Information supplied START

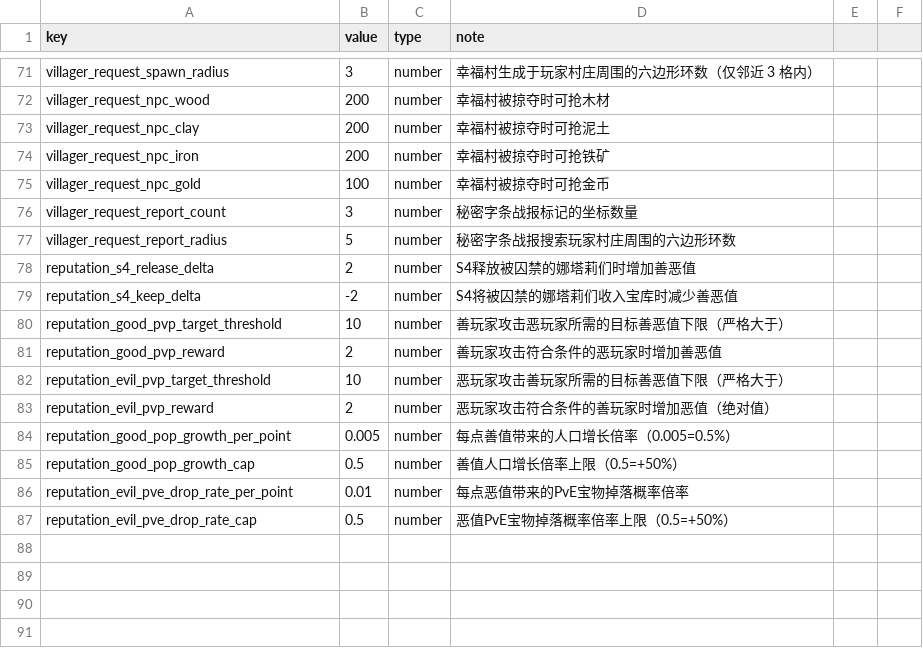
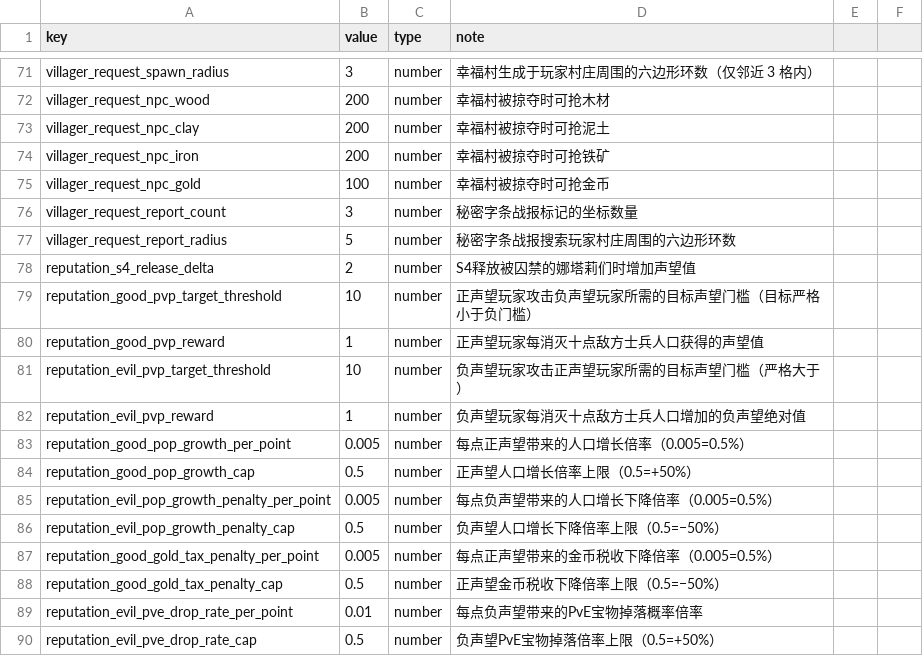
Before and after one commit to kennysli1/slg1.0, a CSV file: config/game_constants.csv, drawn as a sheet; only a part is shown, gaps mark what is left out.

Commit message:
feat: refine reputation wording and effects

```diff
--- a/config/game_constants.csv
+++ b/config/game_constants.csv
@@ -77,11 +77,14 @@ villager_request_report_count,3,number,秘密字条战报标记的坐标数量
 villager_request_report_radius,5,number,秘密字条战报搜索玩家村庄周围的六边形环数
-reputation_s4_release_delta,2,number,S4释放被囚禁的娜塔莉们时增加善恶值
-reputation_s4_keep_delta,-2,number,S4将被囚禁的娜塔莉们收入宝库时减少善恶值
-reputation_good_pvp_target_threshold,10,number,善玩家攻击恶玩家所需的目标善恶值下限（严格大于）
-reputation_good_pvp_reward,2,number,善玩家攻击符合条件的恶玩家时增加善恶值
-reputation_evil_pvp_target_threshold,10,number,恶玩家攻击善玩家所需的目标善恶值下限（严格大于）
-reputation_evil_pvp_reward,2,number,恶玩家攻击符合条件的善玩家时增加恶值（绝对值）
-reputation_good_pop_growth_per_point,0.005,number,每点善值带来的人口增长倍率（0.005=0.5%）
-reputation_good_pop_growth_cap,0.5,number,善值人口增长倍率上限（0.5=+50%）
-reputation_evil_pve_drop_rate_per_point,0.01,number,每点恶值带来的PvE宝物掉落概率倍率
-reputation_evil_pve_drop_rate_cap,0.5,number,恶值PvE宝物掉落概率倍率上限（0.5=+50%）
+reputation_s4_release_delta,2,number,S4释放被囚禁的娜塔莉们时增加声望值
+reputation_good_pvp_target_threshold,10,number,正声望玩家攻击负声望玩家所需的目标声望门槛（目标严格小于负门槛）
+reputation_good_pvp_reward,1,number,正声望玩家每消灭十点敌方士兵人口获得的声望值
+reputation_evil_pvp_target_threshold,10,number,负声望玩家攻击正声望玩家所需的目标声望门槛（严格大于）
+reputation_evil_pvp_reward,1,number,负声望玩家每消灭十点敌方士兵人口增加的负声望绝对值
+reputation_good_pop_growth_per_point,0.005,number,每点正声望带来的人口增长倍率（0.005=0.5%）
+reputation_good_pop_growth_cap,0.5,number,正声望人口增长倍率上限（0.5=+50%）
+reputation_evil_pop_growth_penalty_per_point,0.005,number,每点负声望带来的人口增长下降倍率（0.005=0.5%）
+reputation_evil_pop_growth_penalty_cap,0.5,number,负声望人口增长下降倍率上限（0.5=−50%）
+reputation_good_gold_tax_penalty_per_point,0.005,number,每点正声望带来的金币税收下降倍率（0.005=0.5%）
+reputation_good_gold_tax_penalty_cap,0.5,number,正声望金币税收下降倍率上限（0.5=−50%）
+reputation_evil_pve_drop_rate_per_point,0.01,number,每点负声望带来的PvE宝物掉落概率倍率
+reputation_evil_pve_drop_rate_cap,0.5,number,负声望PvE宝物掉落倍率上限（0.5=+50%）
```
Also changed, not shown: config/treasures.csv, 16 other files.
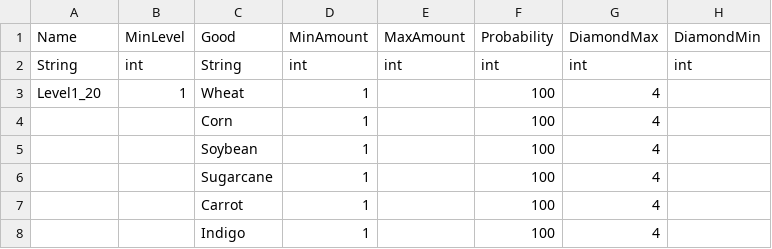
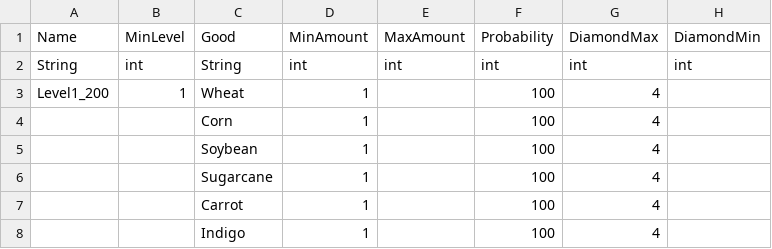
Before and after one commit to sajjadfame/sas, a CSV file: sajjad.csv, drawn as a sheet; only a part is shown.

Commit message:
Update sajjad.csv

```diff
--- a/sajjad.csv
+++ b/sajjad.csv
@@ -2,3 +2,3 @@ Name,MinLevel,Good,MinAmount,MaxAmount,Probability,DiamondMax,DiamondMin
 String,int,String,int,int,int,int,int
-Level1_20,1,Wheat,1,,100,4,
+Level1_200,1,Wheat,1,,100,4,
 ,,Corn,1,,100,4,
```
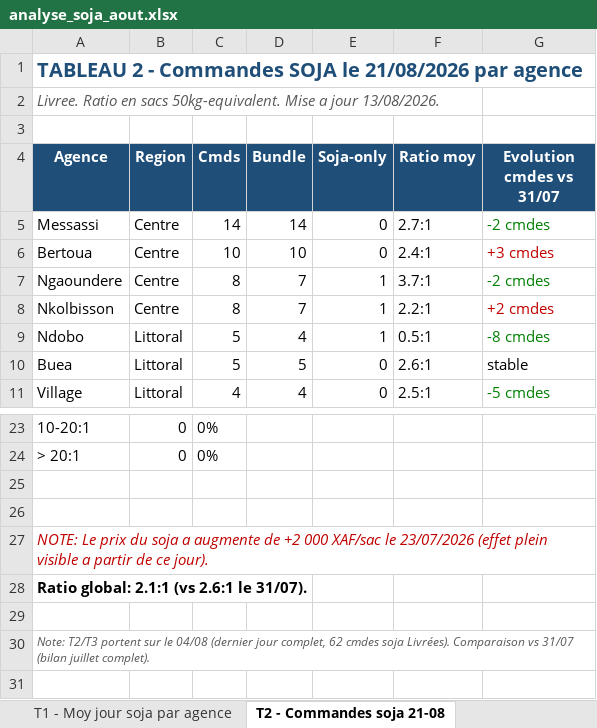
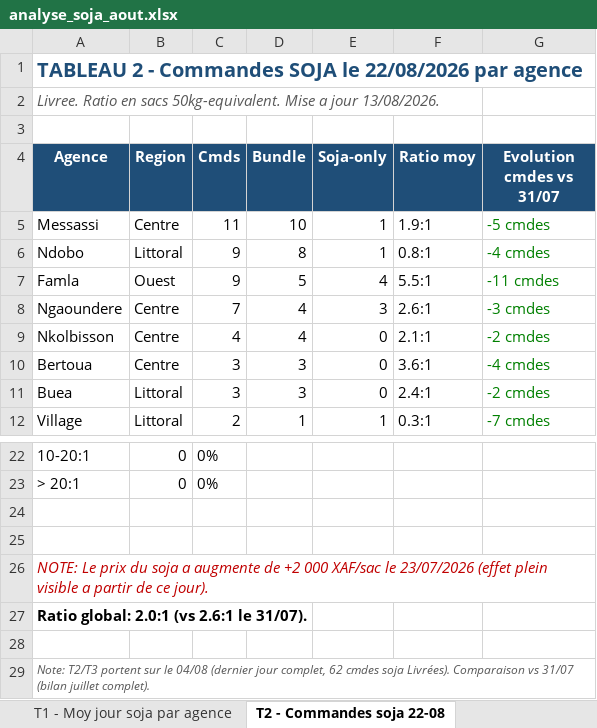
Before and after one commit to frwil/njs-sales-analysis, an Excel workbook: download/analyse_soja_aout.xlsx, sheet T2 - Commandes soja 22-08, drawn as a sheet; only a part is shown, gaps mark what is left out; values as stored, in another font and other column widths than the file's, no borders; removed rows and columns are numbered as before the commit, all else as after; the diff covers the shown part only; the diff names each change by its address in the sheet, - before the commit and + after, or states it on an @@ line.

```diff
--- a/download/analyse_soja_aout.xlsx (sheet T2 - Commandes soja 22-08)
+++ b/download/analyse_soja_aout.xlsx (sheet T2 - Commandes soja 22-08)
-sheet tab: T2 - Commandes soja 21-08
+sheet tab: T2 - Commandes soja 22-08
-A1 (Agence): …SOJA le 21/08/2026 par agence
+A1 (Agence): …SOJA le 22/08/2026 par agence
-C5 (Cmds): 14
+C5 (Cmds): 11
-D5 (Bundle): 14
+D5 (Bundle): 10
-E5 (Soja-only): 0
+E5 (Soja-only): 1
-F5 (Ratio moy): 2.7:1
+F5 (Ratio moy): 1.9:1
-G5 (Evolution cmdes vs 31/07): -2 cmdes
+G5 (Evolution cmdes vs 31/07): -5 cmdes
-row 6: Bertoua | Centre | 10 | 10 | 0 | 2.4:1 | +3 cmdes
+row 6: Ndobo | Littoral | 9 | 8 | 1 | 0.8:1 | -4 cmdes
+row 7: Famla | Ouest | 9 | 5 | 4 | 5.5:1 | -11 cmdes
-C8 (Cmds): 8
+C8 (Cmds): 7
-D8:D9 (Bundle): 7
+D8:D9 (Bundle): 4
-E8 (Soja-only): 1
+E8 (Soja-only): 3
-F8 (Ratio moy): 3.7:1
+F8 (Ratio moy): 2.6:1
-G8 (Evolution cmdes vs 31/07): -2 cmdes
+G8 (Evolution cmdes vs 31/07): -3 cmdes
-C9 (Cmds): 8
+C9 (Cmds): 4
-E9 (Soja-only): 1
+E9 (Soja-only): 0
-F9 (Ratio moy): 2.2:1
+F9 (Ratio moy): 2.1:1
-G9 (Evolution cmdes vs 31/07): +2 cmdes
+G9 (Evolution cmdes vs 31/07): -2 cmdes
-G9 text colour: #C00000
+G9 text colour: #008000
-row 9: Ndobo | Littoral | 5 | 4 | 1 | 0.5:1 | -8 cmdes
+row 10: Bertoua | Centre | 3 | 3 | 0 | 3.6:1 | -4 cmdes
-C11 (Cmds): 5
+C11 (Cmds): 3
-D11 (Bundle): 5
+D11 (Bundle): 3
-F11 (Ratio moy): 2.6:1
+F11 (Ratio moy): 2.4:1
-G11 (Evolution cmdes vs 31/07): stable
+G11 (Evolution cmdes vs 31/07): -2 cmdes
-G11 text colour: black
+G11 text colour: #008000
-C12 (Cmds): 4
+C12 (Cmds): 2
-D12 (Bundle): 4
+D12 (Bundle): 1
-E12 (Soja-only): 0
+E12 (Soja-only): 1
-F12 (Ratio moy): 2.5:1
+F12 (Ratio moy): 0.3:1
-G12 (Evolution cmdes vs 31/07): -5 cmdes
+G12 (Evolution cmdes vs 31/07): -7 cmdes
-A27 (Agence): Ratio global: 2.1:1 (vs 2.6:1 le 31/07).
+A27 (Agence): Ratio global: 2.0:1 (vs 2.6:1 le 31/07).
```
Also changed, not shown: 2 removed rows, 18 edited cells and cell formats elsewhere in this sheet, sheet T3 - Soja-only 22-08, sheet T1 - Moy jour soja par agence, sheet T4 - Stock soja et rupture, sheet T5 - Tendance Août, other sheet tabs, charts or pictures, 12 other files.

Information supplied END

▶ _What is expected_
Once you have checked each line above for the string "Ndobo", state how many lines contain it and add nothing more.

▶ _Task output_
2